* **HOW TO COMPLETE THIS TASK**: Your answer should be the records, copied exactly, with the pictures removed.

[Stored dataset items]
Content starts

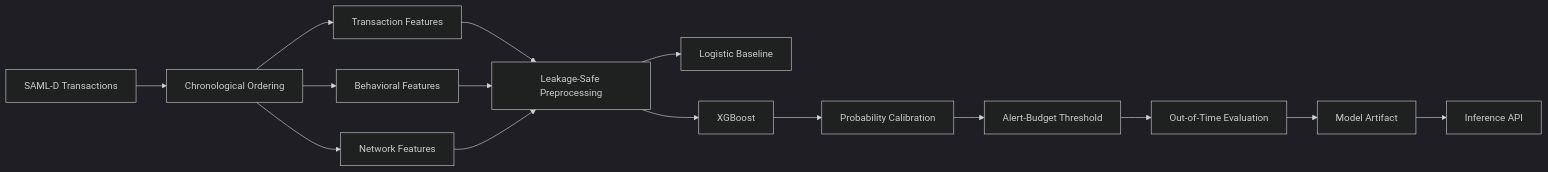
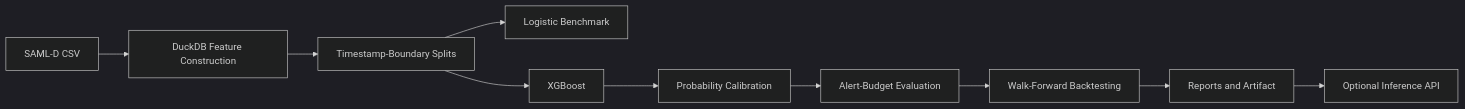
Before and after one commit to Samarthuday/Quantitative-Transaction-Risk-Modeling: the diagram in README.md, drawn with Mermaid (dark theme). The commit also changed other lines of this file and 12 other files, not shown here.

First line of the commit message:
feat: update project version and dependencies; enhance feature building and model training scripts

````diff
--- a/README.md
+++ b/README.md
@@ -57,17 +27,12 @@
 ```mermaid
 flowchart LR
-    A[SAML-D Transactions] --> B[Chronological Ordering]
-    B --> C[Transaction Features]
-    B --> D[Behavioral Features]
-    B --> E[Network Features]
-    C --> F[Leakage-Safe Preprocessing]
-    D --> F
-    E --> F
-    F --> G[Logistic Baseline]
-    F --> H[XGBoost]
-    H --> I[Probability Calibration]
-    I --> J[Alert-Budget Threshold]
-    J --> K[Out-of-Time Evaluation]
-    K --> L[Model Artifact]
-    L --> M[Inference API]
+    A[SAML-D CSV] --> B[DuckDB Feature Construction]
+    B --> C[Timestamp-Boundary Splits]
+    C --> D[Logistic Benchmark]
+    C --> E[XGBoost]
+    E --> F[Probability Calibration]
+    F --> G[Alert-Budget Evaluation]
+    G --> H[Walk-Forward Backtesting]
+    H --> I[Reports and Artifact]
+    I --> J[Optional Inference API]
 ```
````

Content ends

* **RESULT**:
Before and after one commit to Samarthuday/Quantitative-Transaction-Risk-Modeling: the diagram in README.md, drawn with Mermaid (dark theme). The commit also changed other lines of this file and 12 other files, not shown here.

First line of the commit message:
feat: update project version and dependencies; enhance feature building and model training scripts

````diff
--- a/README.md
+++ b/README.md
@@ -57,17 +27,12 @@
 ```mermaid
 flowchart LR
-    A[SAML-D Transactions] --> B[Chronological Ordering]
-    B --> C[Transaction Features]
-    B --> D[Behavioral Features]
-    B --> E[Network Features]
-    C --> F[Leakage-Safe Preprocessing]
-    D --> F
-    E --> F
-    F --> G[Logistic Baseline]
-    F --> H[XGBoost]
-    H --> I[Probability Calibration]
-    I --> J[Alert-Budget Threshold]
-    J --> K[Out-of-Time Evaluation]
-    K --> L[Model Artifact]
-    L --> M[Inference API]
+    A[SAML-D CSV] --> B[DuckDB Feature Construction]
+    B --> C[Timestamp-Boundary Splits]
+    C --> D[Logistic Benchmark]
+    C --> E[XGBoost]
+    E --> F[Probability Calibration]
+    F --> G[Alert-Budget Evaluation]
+    G --> H[Walk-Forward Backtesting]
+    H --> I[Reports and Artifact]
+    I --> J[Optional Inference API]
 ```
````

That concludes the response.